In this article, I’d like to expose you to a second ETF you may wish to consider. In my Seeking Alpha piece, I said that MCHI was not for the faint of heart, and that holds doubly true for my second offering as well. At the same time, it could open the door to even larger gains.
Say Hello To KWEB
This second ETF is the KraneShares CSI China Internet ETF (KWEB). Here is the stated goal of this particular ETF, as stated on its web page.
KWEB seeks to measure the performance of the investable universe of publicly traded China-based companies whose primary business or businesses are in the Internet and Internet-related sectors.
Put another way, KWEB seeks to track the Chinese equivalents of Google, Facebook, Twitter, eBay, Amazon and the like. Krane FundsAdvisors, LLC, the investment manager for KraneShares, is somewhat unique in that virtually its entire portfolio of ETFs focuses on China.
With an inception date of 7/31/2013, KWEB is not a new fund, but rather has an established track record. At .70%, its expense ratio is just slightly higher than MCHI’s .62%, not bad for a fund of this nature. According to its most recent fact sheet, as of 9/30/18, the fund has AUM of $1.834 billion and ETF.com shows it as having an average trading spread of .06%. Both of those numbers speak to solid size as well as liquidity.
Here is a quick look at KWEB’s sector breakdown as well as its Top 10 holdings.
Here are a couple more “fun facts” for you to consider:
- Chinese retail web sales totaled US$1.14 trillion1 in 2017 (compared to US$453.5 billion3 in the United States), representing an increase of 32.2%.
- China’s internet population reached 721 million people, a penetration of only 52.2%2. The U.S. internet population reached 287 million people, a penetration rate of 88.5%

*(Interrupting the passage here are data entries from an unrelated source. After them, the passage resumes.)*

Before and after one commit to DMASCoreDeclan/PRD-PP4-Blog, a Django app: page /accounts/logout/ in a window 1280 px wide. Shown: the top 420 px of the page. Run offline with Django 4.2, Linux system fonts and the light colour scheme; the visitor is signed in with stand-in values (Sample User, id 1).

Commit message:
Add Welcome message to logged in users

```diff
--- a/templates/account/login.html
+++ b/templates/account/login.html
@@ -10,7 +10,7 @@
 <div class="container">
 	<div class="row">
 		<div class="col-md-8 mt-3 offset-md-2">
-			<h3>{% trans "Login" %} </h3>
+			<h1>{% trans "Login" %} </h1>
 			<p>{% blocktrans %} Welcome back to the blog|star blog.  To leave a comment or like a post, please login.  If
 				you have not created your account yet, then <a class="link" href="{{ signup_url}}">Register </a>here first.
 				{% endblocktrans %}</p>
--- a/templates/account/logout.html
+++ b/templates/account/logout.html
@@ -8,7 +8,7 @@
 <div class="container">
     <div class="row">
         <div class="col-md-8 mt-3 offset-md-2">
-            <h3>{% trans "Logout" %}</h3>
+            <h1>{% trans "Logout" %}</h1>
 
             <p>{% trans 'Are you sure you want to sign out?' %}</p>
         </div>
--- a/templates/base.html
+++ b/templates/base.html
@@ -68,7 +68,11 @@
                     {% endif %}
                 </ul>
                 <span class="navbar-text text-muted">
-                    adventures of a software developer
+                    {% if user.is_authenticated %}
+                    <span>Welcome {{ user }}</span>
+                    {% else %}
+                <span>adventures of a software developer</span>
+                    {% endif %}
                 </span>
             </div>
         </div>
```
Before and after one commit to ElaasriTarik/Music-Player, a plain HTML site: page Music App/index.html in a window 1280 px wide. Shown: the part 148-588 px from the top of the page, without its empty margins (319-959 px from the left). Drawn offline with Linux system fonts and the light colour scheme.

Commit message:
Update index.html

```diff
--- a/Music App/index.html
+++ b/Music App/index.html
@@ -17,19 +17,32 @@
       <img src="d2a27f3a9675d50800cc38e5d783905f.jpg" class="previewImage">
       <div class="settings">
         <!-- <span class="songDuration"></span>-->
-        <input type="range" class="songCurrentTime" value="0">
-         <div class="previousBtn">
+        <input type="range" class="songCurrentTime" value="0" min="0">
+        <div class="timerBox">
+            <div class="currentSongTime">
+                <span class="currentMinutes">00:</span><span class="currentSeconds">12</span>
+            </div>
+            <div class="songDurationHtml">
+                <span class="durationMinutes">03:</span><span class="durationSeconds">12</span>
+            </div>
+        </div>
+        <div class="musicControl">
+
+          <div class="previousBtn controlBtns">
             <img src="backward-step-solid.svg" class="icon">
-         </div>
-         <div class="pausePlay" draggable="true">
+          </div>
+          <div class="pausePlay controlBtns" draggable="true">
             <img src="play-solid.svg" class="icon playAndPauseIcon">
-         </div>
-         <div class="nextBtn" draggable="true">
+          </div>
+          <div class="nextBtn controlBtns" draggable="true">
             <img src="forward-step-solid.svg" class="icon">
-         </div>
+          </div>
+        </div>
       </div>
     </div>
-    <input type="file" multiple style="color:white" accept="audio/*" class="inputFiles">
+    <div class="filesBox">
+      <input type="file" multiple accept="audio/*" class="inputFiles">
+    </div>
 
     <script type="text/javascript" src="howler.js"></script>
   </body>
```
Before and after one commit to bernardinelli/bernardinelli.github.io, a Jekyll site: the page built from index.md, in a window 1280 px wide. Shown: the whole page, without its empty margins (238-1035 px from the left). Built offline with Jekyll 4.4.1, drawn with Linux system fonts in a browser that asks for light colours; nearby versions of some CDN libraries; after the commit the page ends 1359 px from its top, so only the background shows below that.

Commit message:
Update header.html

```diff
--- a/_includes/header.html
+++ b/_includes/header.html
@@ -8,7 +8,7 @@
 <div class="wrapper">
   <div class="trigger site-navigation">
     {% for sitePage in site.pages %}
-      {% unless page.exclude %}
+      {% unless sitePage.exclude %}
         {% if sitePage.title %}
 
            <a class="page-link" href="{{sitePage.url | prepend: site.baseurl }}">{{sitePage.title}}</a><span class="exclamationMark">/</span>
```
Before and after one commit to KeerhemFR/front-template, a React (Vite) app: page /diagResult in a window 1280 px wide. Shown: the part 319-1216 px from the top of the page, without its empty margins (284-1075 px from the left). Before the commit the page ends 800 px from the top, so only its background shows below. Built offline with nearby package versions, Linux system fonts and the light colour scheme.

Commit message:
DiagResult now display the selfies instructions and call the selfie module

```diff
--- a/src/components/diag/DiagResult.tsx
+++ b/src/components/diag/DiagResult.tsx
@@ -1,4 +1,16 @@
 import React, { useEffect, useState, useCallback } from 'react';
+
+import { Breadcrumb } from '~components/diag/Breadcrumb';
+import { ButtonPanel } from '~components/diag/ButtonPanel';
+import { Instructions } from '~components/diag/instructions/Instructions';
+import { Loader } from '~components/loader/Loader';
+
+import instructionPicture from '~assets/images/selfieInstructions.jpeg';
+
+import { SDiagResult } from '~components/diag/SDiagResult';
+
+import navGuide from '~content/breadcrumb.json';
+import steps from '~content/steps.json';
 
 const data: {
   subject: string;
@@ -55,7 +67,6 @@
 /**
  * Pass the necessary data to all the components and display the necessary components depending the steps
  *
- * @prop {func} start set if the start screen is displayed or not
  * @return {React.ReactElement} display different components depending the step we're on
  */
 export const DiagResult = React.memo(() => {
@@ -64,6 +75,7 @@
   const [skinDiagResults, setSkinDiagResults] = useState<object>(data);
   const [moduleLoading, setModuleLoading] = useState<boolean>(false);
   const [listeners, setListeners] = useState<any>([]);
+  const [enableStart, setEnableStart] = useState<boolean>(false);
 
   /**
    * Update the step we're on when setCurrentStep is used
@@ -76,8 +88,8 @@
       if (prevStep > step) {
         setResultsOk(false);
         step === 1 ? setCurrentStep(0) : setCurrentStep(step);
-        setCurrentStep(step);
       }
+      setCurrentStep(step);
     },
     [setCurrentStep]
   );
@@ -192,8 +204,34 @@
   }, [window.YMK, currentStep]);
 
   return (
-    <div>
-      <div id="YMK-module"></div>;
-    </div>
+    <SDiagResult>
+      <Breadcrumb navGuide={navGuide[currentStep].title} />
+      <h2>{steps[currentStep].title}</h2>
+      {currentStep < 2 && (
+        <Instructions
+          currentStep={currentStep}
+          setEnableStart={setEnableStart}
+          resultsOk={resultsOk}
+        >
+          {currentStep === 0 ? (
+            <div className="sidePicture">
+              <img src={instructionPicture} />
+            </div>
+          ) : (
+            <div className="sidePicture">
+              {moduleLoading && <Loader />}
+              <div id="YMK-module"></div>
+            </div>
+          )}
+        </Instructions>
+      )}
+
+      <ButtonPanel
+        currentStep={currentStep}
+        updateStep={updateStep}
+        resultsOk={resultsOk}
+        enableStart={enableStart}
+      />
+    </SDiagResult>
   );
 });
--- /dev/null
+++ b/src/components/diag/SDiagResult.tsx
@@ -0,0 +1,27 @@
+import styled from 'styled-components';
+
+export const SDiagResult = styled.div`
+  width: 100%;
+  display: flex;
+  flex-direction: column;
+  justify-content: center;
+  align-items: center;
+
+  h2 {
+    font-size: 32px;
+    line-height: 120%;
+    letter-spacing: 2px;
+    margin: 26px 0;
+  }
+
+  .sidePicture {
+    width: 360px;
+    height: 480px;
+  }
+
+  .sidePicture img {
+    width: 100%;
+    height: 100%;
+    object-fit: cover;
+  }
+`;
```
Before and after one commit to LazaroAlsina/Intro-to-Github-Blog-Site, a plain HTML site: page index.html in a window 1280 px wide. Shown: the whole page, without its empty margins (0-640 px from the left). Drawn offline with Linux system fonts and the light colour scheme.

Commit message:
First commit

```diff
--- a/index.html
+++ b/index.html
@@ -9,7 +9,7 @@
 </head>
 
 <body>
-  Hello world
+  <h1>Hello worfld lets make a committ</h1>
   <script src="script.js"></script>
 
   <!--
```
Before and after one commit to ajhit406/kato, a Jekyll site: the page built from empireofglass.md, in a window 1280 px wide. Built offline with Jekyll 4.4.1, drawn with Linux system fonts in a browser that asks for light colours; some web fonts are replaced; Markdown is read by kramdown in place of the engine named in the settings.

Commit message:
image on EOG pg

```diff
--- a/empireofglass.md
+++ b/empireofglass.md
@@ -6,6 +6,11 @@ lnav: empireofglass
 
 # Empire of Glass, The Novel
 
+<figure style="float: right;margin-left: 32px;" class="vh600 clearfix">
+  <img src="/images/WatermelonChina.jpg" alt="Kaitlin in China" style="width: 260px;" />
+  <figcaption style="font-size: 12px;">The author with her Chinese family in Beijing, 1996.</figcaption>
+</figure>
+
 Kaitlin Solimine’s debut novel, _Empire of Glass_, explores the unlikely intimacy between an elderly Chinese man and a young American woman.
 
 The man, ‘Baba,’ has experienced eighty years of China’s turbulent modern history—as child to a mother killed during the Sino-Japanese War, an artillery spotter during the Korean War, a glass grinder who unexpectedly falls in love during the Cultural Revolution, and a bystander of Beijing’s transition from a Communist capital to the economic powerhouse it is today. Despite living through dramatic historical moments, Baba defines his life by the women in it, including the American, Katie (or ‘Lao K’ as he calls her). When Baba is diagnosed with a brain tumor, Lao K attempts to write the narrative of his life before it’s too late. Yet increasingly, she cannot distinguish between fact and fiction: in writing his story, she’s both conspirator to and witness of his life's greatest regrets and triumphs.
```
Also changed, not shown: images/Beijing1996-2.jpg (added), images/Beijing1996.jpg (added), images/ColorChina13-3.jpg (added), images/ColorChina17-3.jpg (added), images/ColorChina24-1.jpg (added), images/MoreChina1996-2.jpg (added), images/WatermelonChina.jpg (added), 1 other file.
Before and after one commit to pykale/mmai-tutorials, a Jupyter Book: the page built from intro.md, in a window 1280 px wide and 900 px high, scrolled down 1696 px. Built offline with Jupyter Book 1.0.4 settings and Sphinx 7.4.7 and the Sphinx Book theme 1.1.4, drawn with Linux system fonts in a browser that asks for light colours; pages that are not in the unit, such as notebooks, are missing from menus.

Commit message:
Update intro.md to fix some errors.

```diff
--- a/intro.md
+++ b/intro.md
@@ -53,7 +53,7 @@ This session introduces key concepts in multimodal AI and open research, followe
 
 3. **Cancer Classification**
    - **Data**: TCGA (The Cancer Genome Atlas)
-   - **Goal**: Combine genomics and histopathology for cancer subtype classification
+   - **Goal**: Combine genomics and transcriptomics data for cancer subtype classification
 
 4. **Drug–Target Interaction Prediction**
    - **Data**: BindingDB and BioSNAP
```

I was surprised by that first number, having no idea of the scope of Chinese retail web sales. And that second data point implies that there is plenty of room for growth as China’s middle class continues to expand.
Finally, courtesy of Yahoo Finance, here’s a nice graphic depicting the comparative performance of KWEB and MCHI over the past year.
As can be seen, KWEB is more volatile overall than MCHI, and has also taken even more of a price hit over the past couple of months. But if you were to expand that graphic to cover the past 2 years, for example, you would see that KWEB tends to have more upside when things are good.
So there you have it. Two ETFs with which to explore the opportunities that may beckon in the China market. MCHI is an extremely solid overall choice, but KWEB may offer even greater gains.
Until next time, I wish you.